- **What you need to do**
Which lines of the data below hold "test"? Copy each of them.

(Provided records)

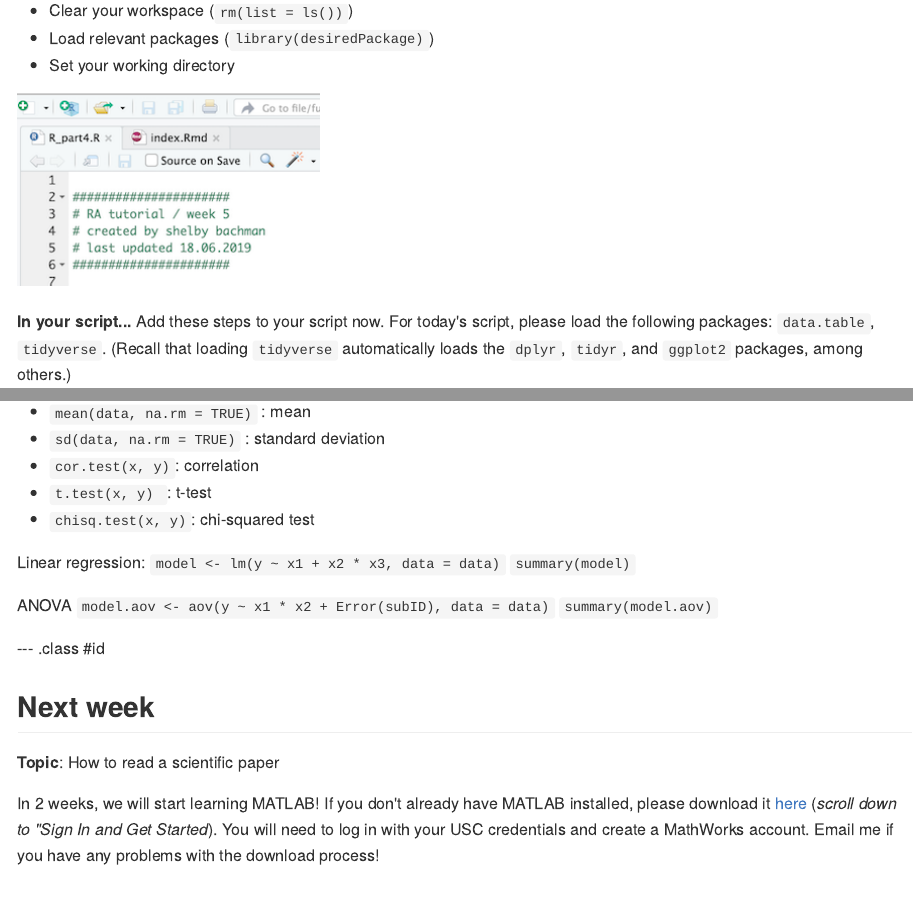
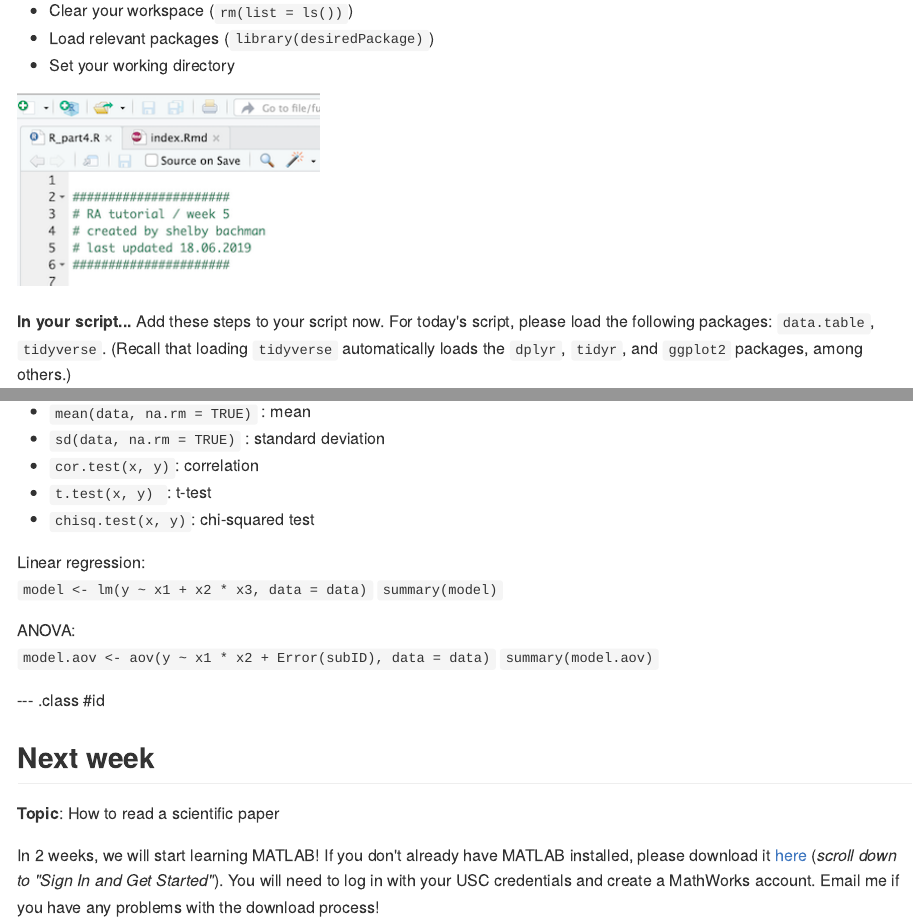
Before and after one commit to shelbybachman/RA-tutorial-2019, an R Markdown document (05-R_part4/index.Rmd): the page in a window 1100 px wide, from 1960 px down, and a second part further down, joined at a grey line. The pictures show the output file 05-R_part4/index.md that the author committed with the source, drawn offline in the style of GitHub.

Commit message:
update slides

```diff
--- a/05-R_part4/index.Rmd
+++ b/05-R_part4/index.Rmd
@@ -234,11 +234,11 @@ As our last exercise, we will review the option to `facet` plots by examining wh
 - `t.test(x, y) `: t-test
 - `chisq.test(x, y)`: chi-squared test
 
-Linear regression:
+Linear regression: <br>
 `model <- lm(y ~ x1 + x2 * x3, data = data)`
 `summary(model)`
 
-ANOVA
+ANOVA: <br>
 `model.aov <- aov(y ~ x1 * x2 + Error(subID), data = data)`
 `summary(model.aov)`
 
@@ -248,4 +248,4 @@ ANOVA
 
 **Topic**: How to read a scientific paper
 
-In 2 weeks, we will start learning MATLAB! If you don't already have MATLAB installed, please download it [here](https://www.mathworks.com/academia/tah-portal/university-of-southern-california-623588.html) (*scroll down to "Sign In and Get Started*). You will need to log in with your USC credentials and create a MathWorks account. Email me if you have any problems with the download process!
+In 2 weeks, we will start learning MATLAB! If you don't already have MATLAB installed, please download it [here](https://www.mathworks.com/academia/tah-portal/university-of-southern-california-623588.html) (*scroll down to "Sign In and Get Started"*). You will need to log in with your USC credentials and create a MathWorks account. Email me if you have any problems with the download process!
```
Also changed, not shown: 05-R_part4/index.html, 05-R_part4/index.md.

(End Provided records)

- **Exercise output**
 - `t.test(x, y) `: t-test
 - `chisq.test(x, y)`: chi-squared test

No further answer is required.